§ **Task objective**
Using the data below, gather each line that includes the word "COUNTIF".

Data items:
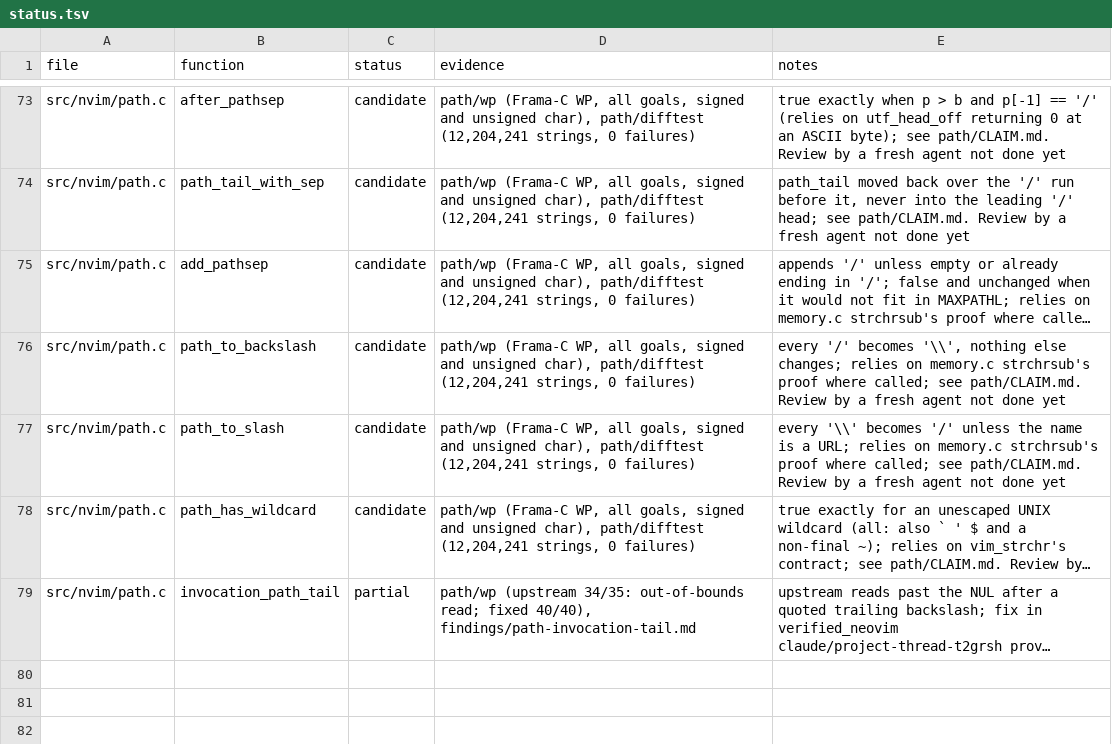
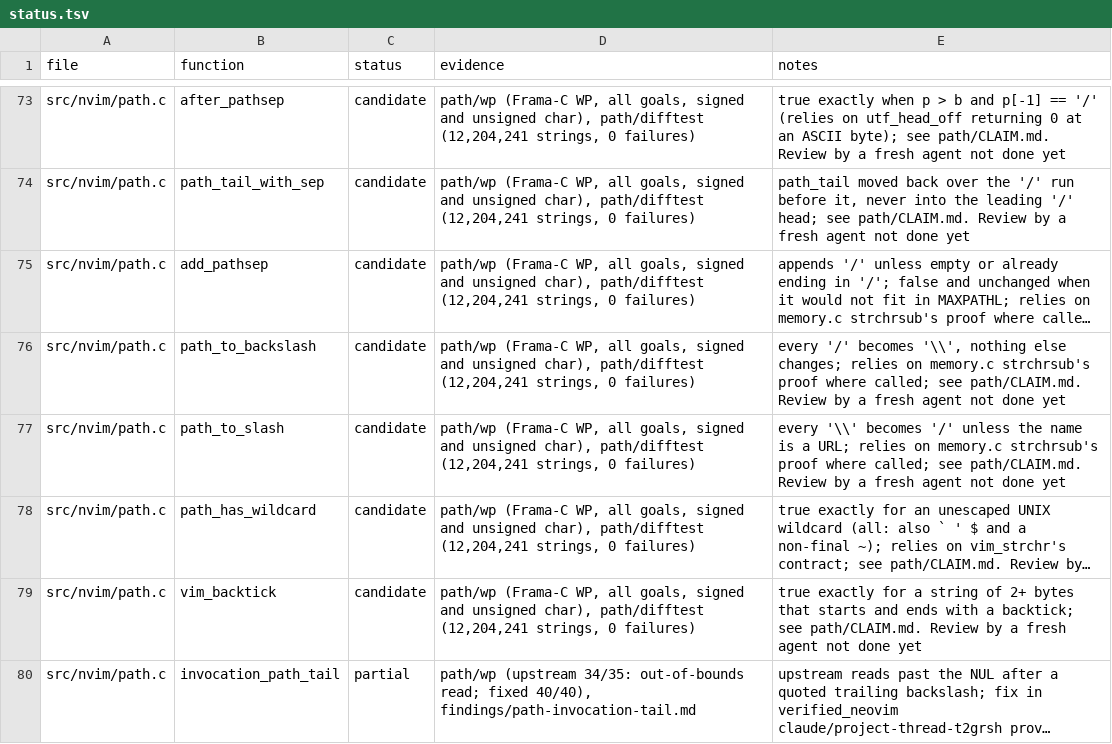
Before and after one commit to blooddimmedtide/neovim_verifier, a TSV file: libraries/neovim/status.tsv, drawn as a sheet; only a part is shown, gaps mark what is left out; long unchanged cells end in …; the diff names each change by its address in the sheet, - before the commit and + after, or states it on an @@ line.

```diff
--- a/libraries/neovim/status.tsv
+++ b/libraries/neovim/status.tsv
+row 79: src/nvim/path.c | vim_backtick | candidate | path/wp (Frama-C WP, all goals, signed and unsigned char), path/difftest (12,204,241 strings, 0 failures) | true exactly for a string of 2+ bytes that starts and ends with a backtick; see path/CLAIM.md. Review by a fresh agent not done yet
```
Also changed, not shown: 9 other files.
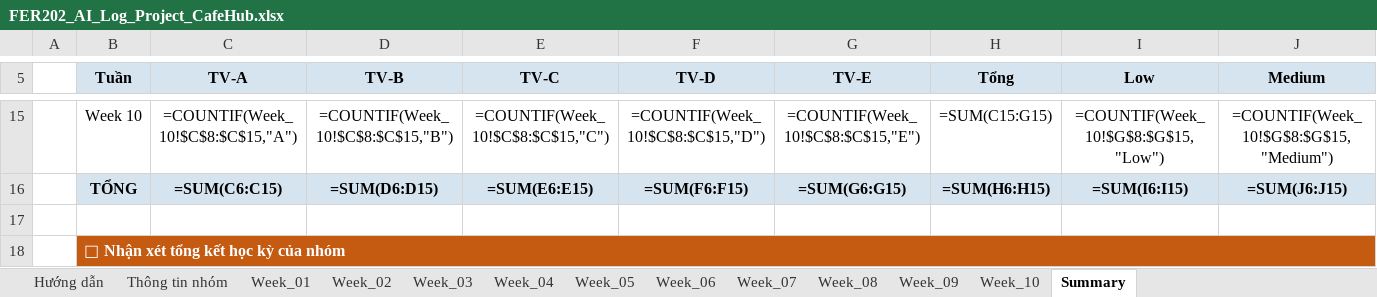
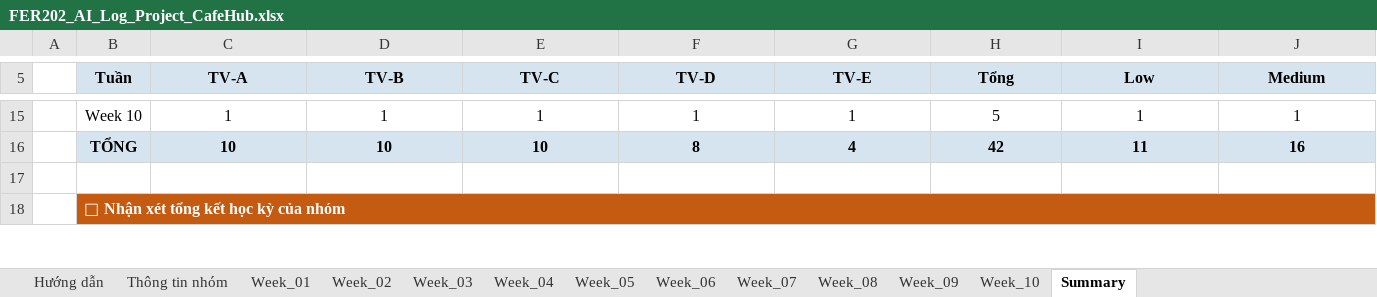
Before and after one commit to fudn-traltb-su26/rbl-fer202-theotuan-k-nguyen-m-i, an Excel workbook: FER202_AI_Log_Project_CafeHub.xlsx, sheet Summary, drawn as a sheet; only a part is shown, gaps mark what is left out; values as stored, in another font and other column widths than the file's, no borders; formulas without a stored value are shown as written; the diff covers the shown part only; the diff names each change by its address in the sheet, - before the commit and + after, or states it on an @@ line.

Commit message:
docs: update CafeHub AI log Excel

```diff
--- a/FER202_AI_Log_Project_CafeHub.xlsx (sheet Summary)
+++ b/FER202_AI_Log_Project_CafeHub.xlsx (sheet Summary)
-C15 (TV-A): =COUNTIF(Week_10!$C$8:$C$15,"A")
+C15 (TV-A): 1
-D15 (TV-B): =COUNTIF(Week_10!$C$8:$C$15,"B")
+D15 (TV-B): 1
-E15 (TV-C): =COUNTIF(Week_10!$C$8:$C$15,"C")
+E15 (TV-C): 1
-F15 (TV-D): =COUNTIF(Week_10!$C$8:$C$15,"D")
+F15 (TV-D): 1
-G15 (TV-E): =COUNTIF(Week_10!$C$8:$C$15,"E")
+G15 (TV-E): 1
-H15 (Tổng): =SUM(C15:G15)
+H15 (Tổng): 5
-I15 (Low): =COUNTIF(Week_10!$G$8:$G$15,"Low")
+I15 (Low): 1
-J15 (Medium): =COUNTIF(Week_10!$G$8:$G$15,"Medium")
+J15 (Medium): 1
-C16 (TV-A): =SUM(C6:C15)
+C16 (TV-A): 10
-D16 (TV-B): =SUM(D6:D15)
+D16 (TV-B): 10
-E16 (TV-C): =SUM(E6:E15)
+E16 (TV-C): 10
-F16 (TV-D): =SUM(F6:F15)
+F16 (TV-D): 8
-G16 (TV-E): =SUM(G6:G15)
+G16 (TV-E): 4
-H16 (Tổng): =SUM(H6:H15)
+H16 (Tổng): 42
-I16 (Low): =SUM(I6:I15)
+I16 (Low): 11
-J16 (Medium): =SUM(J6:J15)
+J16 (Medium): 16
```
Also changed, not shown: 83 edited cells elsewhere in this sheet, sheet Thông tin nhóm, sheet Week_05, sheet Week_03, sheet Week_04, sheet Week_02, sheet Week_06, 4 more sheets.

§ **Solved exercise**
-C15 (TV-A): =COUNTIF(Week_10!$C$8:$C$15,"A")
-D15 (TV-B): =COUNTIF(Week_10!$C$8:$C$15,"B")
-E15 (TV-C): =COUNTIF(Week_10!$C$8:$C$15,"C")
-F15 (TV-D): =COUNTIF(Week_10!$C$8:$C$15,"D")
-G15 (TV-E): =COUNTIF(Week_10!$C$8:$C$15,"E")
-I15 (Low): =COUNTIF(Week_10!$G$8:$G$15,"Low")
-J15 (Medium): =COUNTIF(Week_10!$G$8:$G$15,"Medium")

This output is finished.